Marcie Gwen Persyn received her PhD in Classical Studies from the University of Pennsylvania in 2019, and currently holds the position of Lecturer at the University of Pittsburgh in the Department of Classics. Her research examines cultural, literary, and linguistic exchanges evident within Roman literature of the late Republic, centering on the presence of multilingualism and multiculturalism evident within the poetic fragments of this time period. Her recent publications include: “Lucilius Philosophos? Manipulation of Greek Philosophy in the Early Roman Satires.” Classical Outlook 93.5 and “Which the Greeks Call…”: The Rhetoric of Code-switching in De Architectura 3.1.” Classical World (forthcoming). Persyn will analyze the textual history of the poet Lucilius, a ground-breaking literary figure whose 30-book Satires established the genre of Roman satire yet now survives only as a mere fifteen-hundred scattered fragments. She will explore the fate of Lucilius’ earliest works, tracing evidence of their earliest transmission in order to determine how early the first Roman satirist fell out of circulation. Most of all, Persyn will consider anew the revolutionary potential that fragments had within the ancient Roman context, analyzing the fragmentation process itself as not simply a matter of attrition, but also of innovation and ultimately resurrection. 

John Walsh French & Italian

John Patrick Walsh is Associate Professor in the Department of French and Italian. His teaching and research take shape at the intersection of Caribbean Studies, especially the literature and history of Haiti, Francophone African Literature, and the Environmental Humanities.
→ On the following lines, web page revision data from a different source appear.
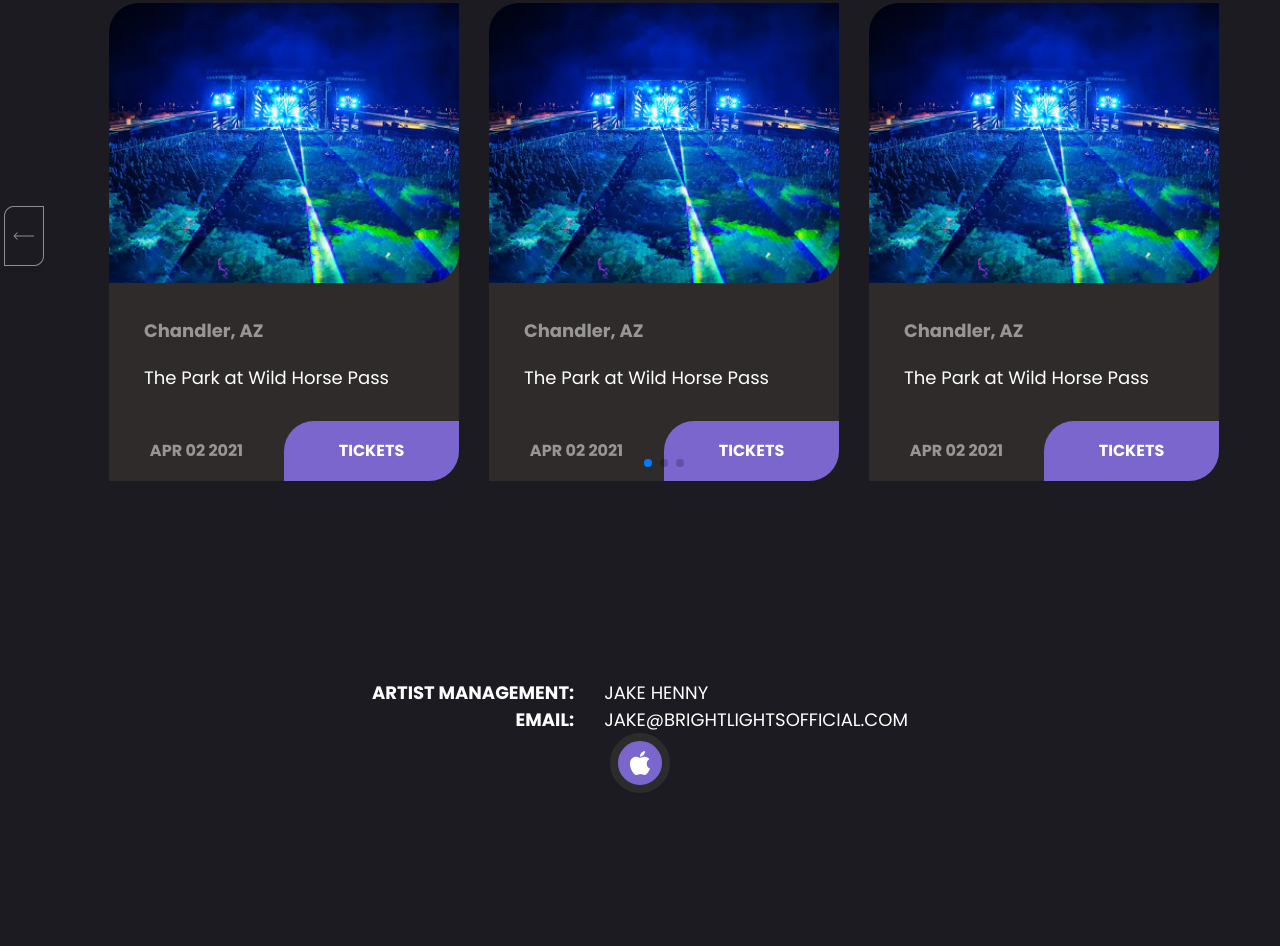
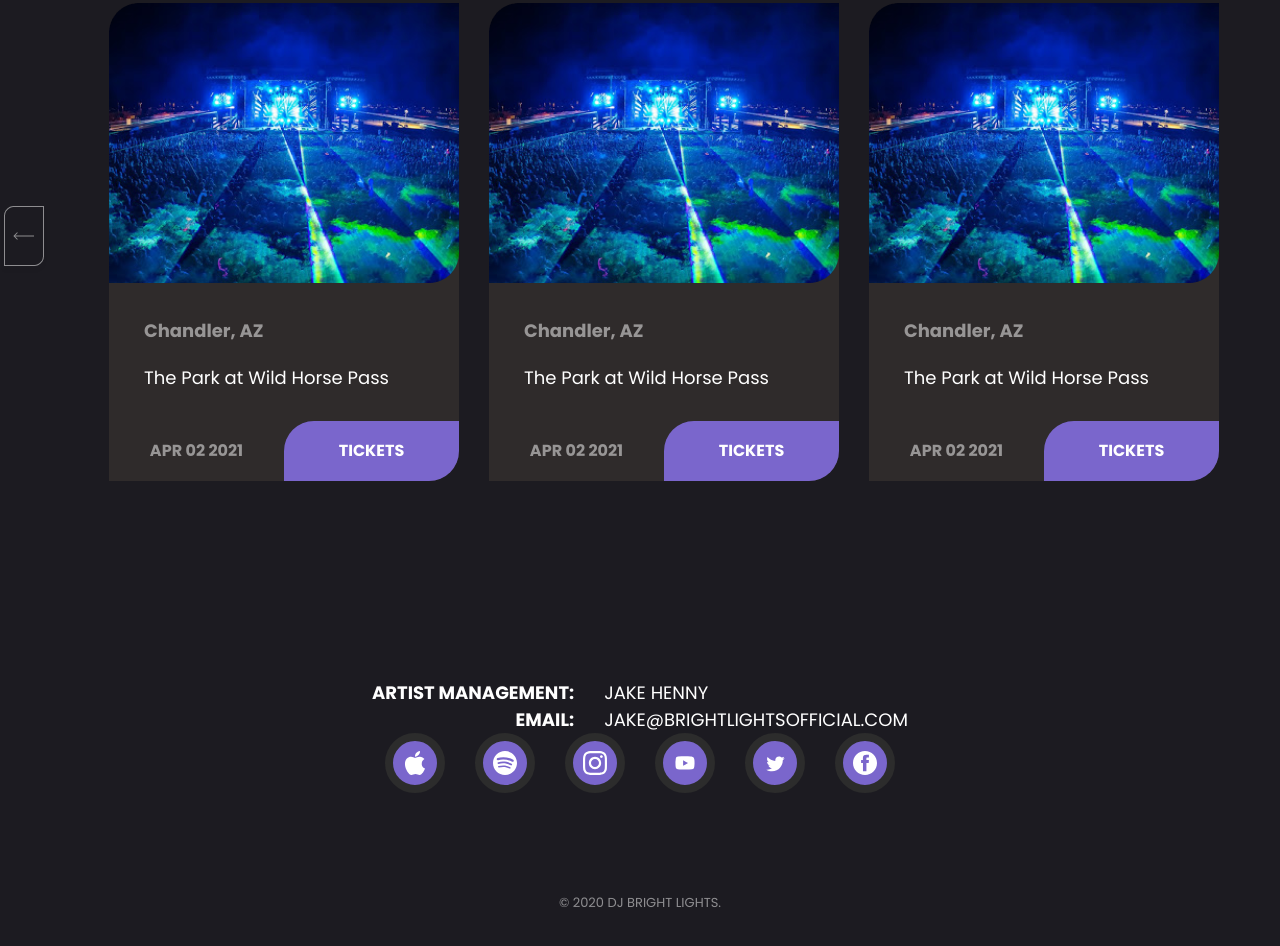
Before and after one commit to peterzhovnir/dj_project, a plain HTML site: page index.html in a window 1280 px wide. Shown: the part 3183-4129 px from the top of the page. Before the commit the page ends 3976 px from the top, so only its background shows below. Drawn offline with nearby package versions, Linux system fonts and the light colour scheme; files whose address does not match are found by name.

Commit message:
footer/done

```diff
--- a/index.html
+++ b/index.html
@@ -246,6 +246,24 @@
                 <div class="social__link">
                     <img src="/img/logo/apple-logo.svg" alt="">
                 </div>
+                <div class="social__link">
+                    <img src="/img/logo/spotify-logo.svg" alt="">
+                </div>
+                <div class="social__link">
+                    <img src="/img/logo/instagram-facebook.svg" alt="">
+                </div>
+                <div class="social__link">
+                    <img src="/img/logo/youtube-logo.svg" alt="">
+                </div>
+                <div class="social__link">
+                    <img src="/img/logo/twitter-logo.svg" alt="">
+                </div>
+                <div class="social__link">
+                    <img src="/img/logo/facebook-3-2.svg" alt="">
+                </div>
+            </div>
+            <div class="footer__copyright">
+                ©  2020 DJ bright lights.
             </div>
         </footer>
     </body>
--- a/sass/blocks/_footer.scss
+++ b/sass/blocks/_footer.scss
@@ -35,6 +35,11 @@
 
     color: #ffffff;
 }
+.footer__social {
+    display: flex;
+    justify-content: space-between;
+    width: 510px;
+}
 .social__link {
     width: 60px;
     height: 60px;
@@ -49,3 +54,22 @@
         height: 24px;
     }
 }
+.footer__copyright {
+    font-family: "Poppins", sans-serif;
+    font-style: normal;
+    font-weight: normal;
+    font-size: 13px;
+    line-height: 19px;
+    /* identical to box height */
+
+    text-align: center;
+    text-transform: uppercase;
+
+    /* white */
+
+    color: #ffffff;
+
+    opacity: 0.5;
+    margin-top: 100px;
+    margin-bottom: 40px;
+}
--- a/script.js
+++ b/script.js
@@ -4,10 +4,10 @@ const swiper = new Swiper('.swiper', {
     spaceBetween: 30,
     loop: true,
 
-    // If we need pagination
-    pagination: {
-      el: '.swiper-pagination',
-    },
+    // // If we need pagination
+    // pagination: {
+    //   el: '.swiper-pagination',
+    // },
 
     // Navigation arrows
     navigation: {
```
Also changed, not shown: img/logo/facebook-3-2.svg (added), img/logo/instagram-facebook.svg (added), img/logo/twitter-logo.svg (added), img/logo/youtube-logo.svg (added), sass/style.css, 1 other file.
He is the author of two books: Free and French in the Caribbean: Toussaint Louverture, Aimé Césaire, and Narratives of Loyal Opposition (Indiana UP, 2013) and Migration and Refuge: An Eco-Archive of Haitian Literature, 1982-2017, (Liverpool UP, 2019). He is currently at work on a third book project on urban imaginaries and climate fictions around the Global South. Walsh aims to write an article on Atlantique, by the Franco-Senegalese filmmaker, Mati Diop. The article will be a part of a chapter of a current book project, “Dérèglements: Climate Fictions of the Global South.” Atlantique is a climate fiction that decries the deaths of the Senegalese who attempt the perilous migration to Europe. The film portrays laborers who toil in Diamniadio, the lavish urban centerpiece of President Macky Sall’s vision for “Emerging Senegal.” He contends that the film’s focus on inequality and changing climates, seen in overlapping shots of unfinished construction sites, urban sprawl, and the shoreline casts doubt on the gleaming project of Diamniadio.

Barbara Weissberger Studio Arts

Barbara Weissberger was born in New Jersey, lived in San Francisco and New York before moving to Pittsburgh. Awards include a Guggenheim Fellowship, national and international artist residencies including MacDowell, Yaddo, Ucross, VCCA, Camargo and Bogliasco, and the Drawing Center’s Open Sessions. Exhibitions include such venues as Silver Eye, PS1/MoMA, Hallwalls Contemporary Art Center, The Drawing Center, The Mattress Factory, ADA Gallery, and The Missoula Art Museum. Collaborations include: choreographer Staycee Pearl, composer Eric Moe, and an ongoing collaboration with visual artist Eleanor Aldrich, ALDRICH+WEISSBERGER. Her improvisational photographs, photo quilts and soft sculptures are concerned with bodies, perception, and sensation. When things break down, fragmentation occurs. I will research the anxieties of the fragment and the reconfiguration and reassembling of fragments as a restorative gesture. This will take the form of a series of large-scale photographic textiles, sewn collages pieced from fabrics printed with my staged photographs, and old clothing. Creation and destruction, linked parts of the artist’s work, both produce and use fragments. Natural disaster, war, and social upheaval all produce fragmentation. Linda Nochlin calls the fragment a metaphor for modernity, it marks a “loss of wholeness, a shattering of connection, a destruction or disintegration of permanent value…” In other words, breakdown. The work of my proposal will embody this theme. Intact materials will be broken down and reassembled, physically manifesting breakdown and wondering if new assemblages constitute repair.

See past fellows: